Only lines containing "HiUser" are wanted from the data below. Copy those lines.

*Source information*.

*****

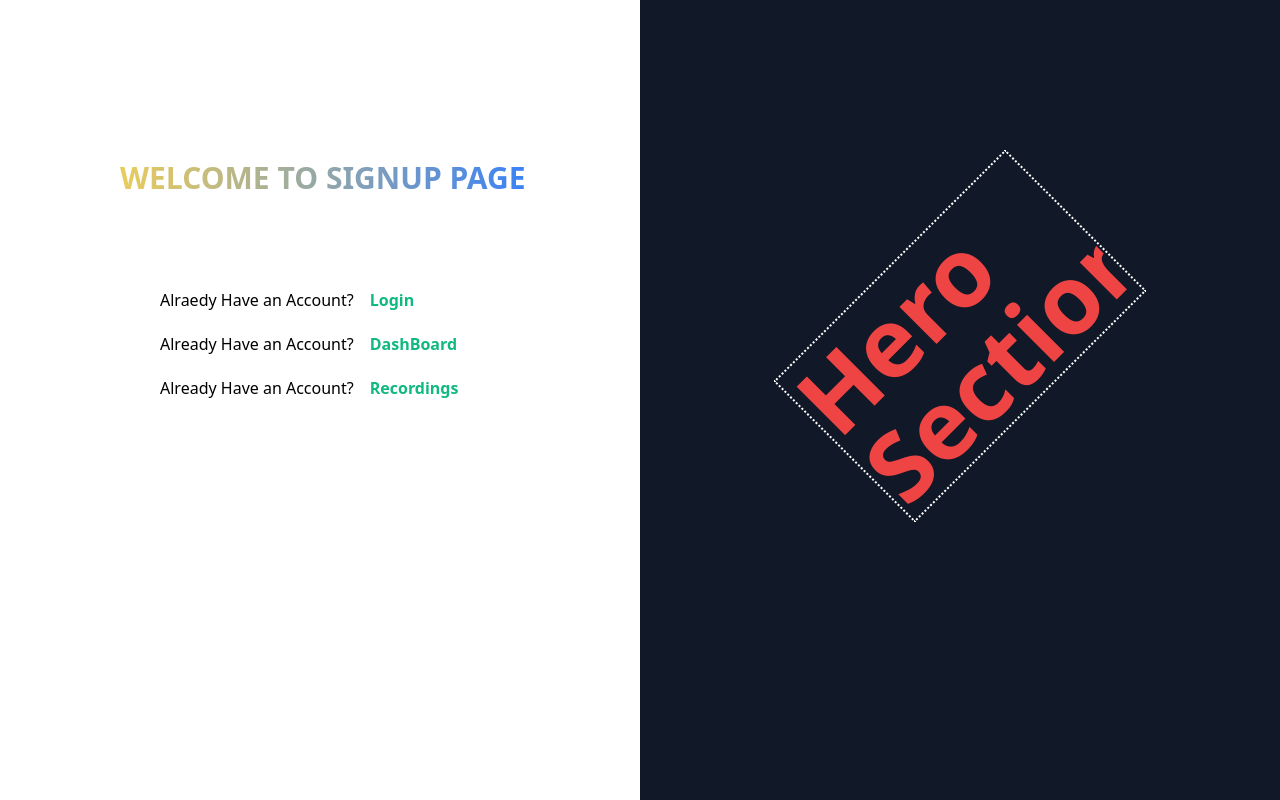
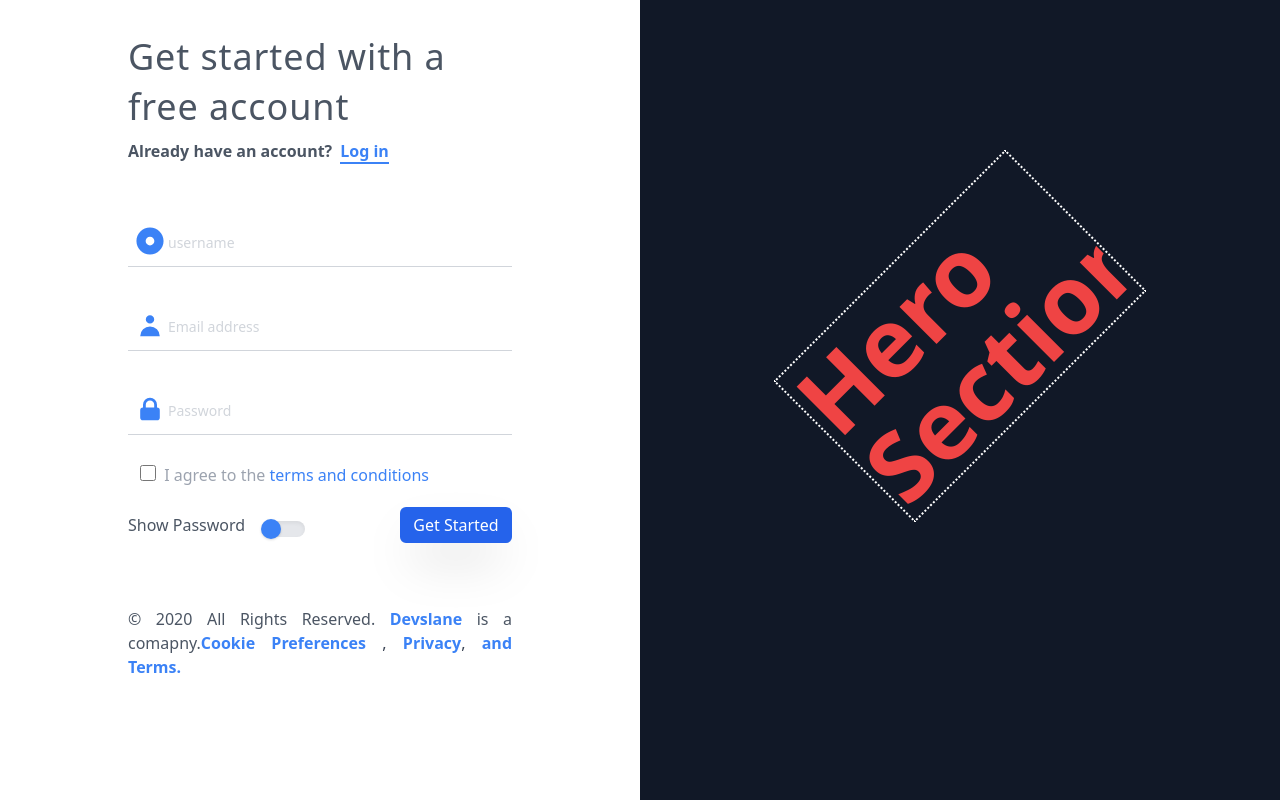
Before and after one commit to JanviPangoriya/Project, a React (Create React App) app: page /sign in a window 1280 px wide. Built offline with nearby package versions, Linux system fonts and the light colour scheme.

Commit message:
updateded

```diff
--- a/src/Component/Input.tsx
+++ b/src/Component/Input.tsx
@@ -1,25 +1,24 @@
 import React from 'react';
 import { InputHTMLAttributes } from 'react';
-import { HiUser } from 'react-icons/hi';
 
 interface Props extends InputHTMLAttributes<HTMLInputElement>{
 touched?:boolean,
 error?:string,
 text:string,
 id:string,
-children:React.ReactElement;
+children?:React.ReactElement;
 }
 
 const Input:React.FC<Props>=({touched,error,id,children,text,...rest }) => {
     return(
         <div className="h-20 mb-1 pt-3 pb-6">
-          <label htmlFor={id} className="sr-only">{text}</label>
+         {id && text && <label htmlFor={id} className="sr-only">{text}</label>}
           {children}
           <input
           id={id}
           {...rest}
            required
-            className={"relative appearance-none rounded-none block p-10 w-full h-12 pl-10 py-5 border-b border-gray-300 placeholder-gray-500 text-gray-900 focus:outline-none focus:ring-indigo-500  focus:border-indigo-500 focus:z-10 sm:text-sm "}
+            className={"relative appearance-none rounded-none block p-10 w-full h-12 pl-10 py-5 border-b border-gray-300 placeholder-gray-300 text-gray-900 focus:outline-none focus:ring-indigo-500  focus:border-indigo-500 focus:z-10 sm:text-sm "}
           placeholder={text} />
         {touched && <div className="text-red-600 font-semibold ml-10 mt-1">
             {error}
--- a/src/Pages/Login.Page.tsx
+++ b/src/Pages/Login.Page.tsx
@@ -3,7 +3,6 @@ import { memo } from 'react';
 import { Link, useHistory } from 'react-router-dom';
 import { HiLockClosed, HiUser } from "react-icons/hi";
 import { FaSpinner} from "react-icons/fa";
-
 import * as yup from 'yup';
 import { useFormik } from 'formik';
 import Input from '../Component/Input';
@@ -27,7 +26,7 @@ const myform = useFormik({
         // "Password should have atleset "+min+" characters."
     }
   ),
-  onSubmit : (data,{setSubmitting}) =>
+  onSubmit : (data) =>
   {
     console.log("form submitting ",data)
     setTimeout(()=>{
@@ -40,8 +39,8 @@ const myform = useFormik({
     return(
         <>
         <div className="lg:w-1/2">
-          <div className="mx-20 text-gray-700">
-                  <div className="flex flex-col justify-center h-screen py-3 px-11 ">
+          <div className="mx-0 md:mx-20 text-gray-700">
+                  <div className="flex flex-col justify-center mt-10 py-3 px-11 ">
                       <h1 className="text-4xl mb-2">Log In To  <span className="uppercase text-blue-500">Devs</span></h1>
                       <div className="mb-10 text-md pb-1 font-semibold">New Here ?
                           <Link to="/sign" className="border-b-2 ml-2 border-blue-500 text-blue-500">
@@ -75,7 +74,7 @@ const myform = useFormik({
          <HiLockClosed className="mb-10 z-50 m-2 w-7 h-7 text-blue-500 absolute"></HiLockClosed>
        </Input>
 
-        <div className="flex flex-col justify-start md:flex-row md:justify-between md:items-center mt-5 ">
+        <div className="flex flex-col justify-start sm:flex-row sm:justify-between sm:items-center mt-5 ">
            <div className="flex-row flex ">
     <span className="mr-5">Show Password</span>
     <div className="relative">
@@ -84,7 +83,7 @@ const myform = useFormik({
 
     </div>
   </div>
-    <button
+    <button  disabled={!myform.isValid}
     type="submit" className={"w-20 px-3 mt-5 md:mt-0 py-1 rounded-md bg-blue-600 text-white font-semibold shadow-2xl hover:shadow-none "} >
 Log In
 </button>
@@ -100,7 +99,7 @@ Log In
       Forgot Password?
   </div>
   {myform.isSubmitting && <FaSpinner className ="animate-spin mx-auto mt-2"></FaSpinner>}
-  <div className="mt-20">
+  <div className="mt-20 text-justify">
 © 2020 All Rights Reserved. <span className="text-blue-500 font-bold text-md">Devslane</span> is a comapny which is currently working on web development. <span className="text-blue-500 font-bold text-md">Cookie Preferences <span className="text-gray-700 font-normal">,</span> Privacy<span className="text-gray-700 font-normal">,</span> and Terms.</span>
   </div>
 
--- a/src/Pages/Signup.Page.tsx
+++ b/src/Pages/Signup.Page.tsx
@@ -1,54 +1,130 @@
+import { useFormik } from 'formik';
 import React from 'react';
 import { memo } from 'react';
-import { Link } from 'react-router-dom';
-
+import { FaSpinner } from 'react-icons/fa';
+import { HiLockClosed, HiUser} from 'react-icons/hi';
+import { FaDotCircle } from 'react-icons/fa';
+import { Link, useHistory } from 'react-router-dom';
+import Input from '../Component/Input';
+import * as yup from 'yup';
 interface Props{
 
 }
 
 const Signup:React.FC<Props>=(props) => {
-    return(
-        <>
-        <div className="text-gray-800 pt-80 pl-20 font-bold">
-            <div className="absolute top-40 text-3xl pl-10 uppercase text-transparent bg-gradient-to-r from-yellow-300 to-blue-500 bg-clip-text font-extrabold">
-                Welcome to SignUp Page
-                </div>
-                </div>
-            <br />
-         <div className="mt-72 absolute ml-40 space-y-5">
-            <div>
-            Alraedy Have an Account?
+    const history = useHistory();
+    const myform = useFormik({
+      initialValues :{
+        email:"",
+        password:"",
+        username:"",
+      },
+      validationSchema : yup.object().shape(
+        {
+          email:yup.string().required("Email is required field").email(),
+          password: yup.string().required().min(6),
+          username: yup.string().required().min(6),
+        // ,({min}) =>
+            // "Password should have atleset "+min+" characters."
+        }
+      ),
+      onSubmit : (data) =>
+      {
+        console.log("form submitting ",data)
+        setTimeout(()=>{
+          history.push('/dashboard');
+        },5000);
+      }
 
- <Link to="/login">
+    });
 
-     <button className="pl-4 text-green-500 font-bold hover:text-red-600">
-          Login
-     </button>
- </Link>
+        return(
+            <>
+            <div className="lg:w-1/2">
+              <div className="mx-0 md:mx-20 text-gray-400">
+                      <div className="flex flex-col justify-center mt-5 py-3 px-12 ">
+                          <h1 className="text-4xl leading-snug mb-2 tracking-wide text-gray-600">Get started with a <br />
+free account</h1>
+                          <div className="mb-10 text-md pb-1 font-semibold  text-gray-600">Already have an account?
+                              <Link to="/login" className="border-b-2 ml-2 border-blue-500 text-blue-500">
+                                  Log in
+                              </Link> </div>
+                         <form className="" onSubmit={myform.handleSubmit}>
+
+             <Input
+           touched = {myform.touched.username}
+           error = {myform.errors.username}
+           text="username"
+           id="username"
+           type="username"
+           required
+           {...myform.getFieldProps("username")}
+           >
+             <FaDotCircle className="mb-10 z-50 m-2 w-7 h-7 text-blue-500 absolute"></FaDotCircle>
+           </Input>
+           <Input
+           touched = {myform.touched.email}
+           error = {myform.errors.email}
+           text="Email address"
+           id="email-address"
+           type="email"
+           autoComplete="email"
+           required
+           {...myform.getFieldProps("email")}
+           >
+             <HiUser className="mb-10 z-50 m-2 w-7 h-7 text-blue-500 absolute"></HiUser>
+           </Input>
+
+    <Input
+           touched = {myform.touched.password}
+           error = {myform.errors.password}
+           text = "Password"
+           id="password"
+            type="password"
+            autoComplete="new-password"
+            required
+           {...myform.getFieldProps("password")}
+           >
+             <HiLockClosed className="mb-10 z-50 m-2 w-7 h-7 text-blue-500 absolute"></HiLockClosed>
+           </Input>
+           <div className=" mt-2 mb-4">
+      <div className="flex flex-row justify-start items-left">
+
+      <label htmlFor="logeedIn" className="pl-2 mr-4 ">
+      <input type="checkbox" name="logeedIn" id="logeedIn" className="w-6 h-4 focus:bg-red-600"/> I agree to the <span className="text-blue-500 text-md">terms and conditions </span></label>
+      </div>
+      </div>
+            <div className="flex flex-col justify-start sm:flex-row sm:justify-between sm:items-center mt-5 ">
+               <div className="flex-row flex ">
+        <span className="mr-5 text-gray-600">Show Password</span>
+        <div className="relative">
+          <div className="mt-2 w-10 h-4 bg-gray-200 rounded-full shadow-inner"></div>
+          <div className="absolute mt-2.5 w-5 h-5 bg-blue-500 rounded-full shadow -left-1 -top-1 transition"></div>
+
+        </div>
+      </div>
+
+        <button  disabled={!myform.isValid}
+        type="submit" className={"text-md w-28 px-3 mt-5 md:mt-0 py-1.5 rounded-md bg-blue-600 text-white shadow-2xl hover:shadow-none "} >
+    Get Started
+    </button>
+      </div>
+
+      {myform.isSubmitting && <FaSpinner className ="animate-spin mx-auto mt-2"></FaSpinner>}
+      <div className="mt-16 text-justify text-gray-600">
+    © 2020 All Rights Reserved. <span className="text-blue-500 font-bold text-md">Devslane</span> is a comapny.<span className="text-blue-500 font-bold text-md">Cookie Preferences <span className="text-gray-700 font-normal">,</span> Privacy<span className="text-gray-700 font-normal">,</span> and Terms.</span>
+      </div>
+
+                         </form>
+
+                      </div>
+                      </div>
             </div>
-            <div>
-            Already Have an Account?
 
- <Link to="/dashboard">
 
-     <button className="pl-4 text-green-500 font-bold hover:text-red-600">
-          DashBoard
-     </button>
- </Link>
-            </div>
-            <div>
-            Already Have an Account?
 
- <Link to="/recordings">
-
-     <button className="pl-4 text-green-500 font-bold hover:text-red-600">
-          Recordings
-     </button>
- </Link>
-            </div>
-         </div>
-        </>
-    );
+            </>
+        );
 
 }
 
```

*****

*Answer for this exercise*.
-import { HiUser } from 'react-icons/hi';
 import { HiLockClosed, HiUser } from "react-icons/hi";
+import { HiLockClosed, HiUser} from 'react-icons/hi';
+             <HiUser className="mb-10 z-50 m-2 w-7 h-7 text-blue-500 absolute"></HiUser>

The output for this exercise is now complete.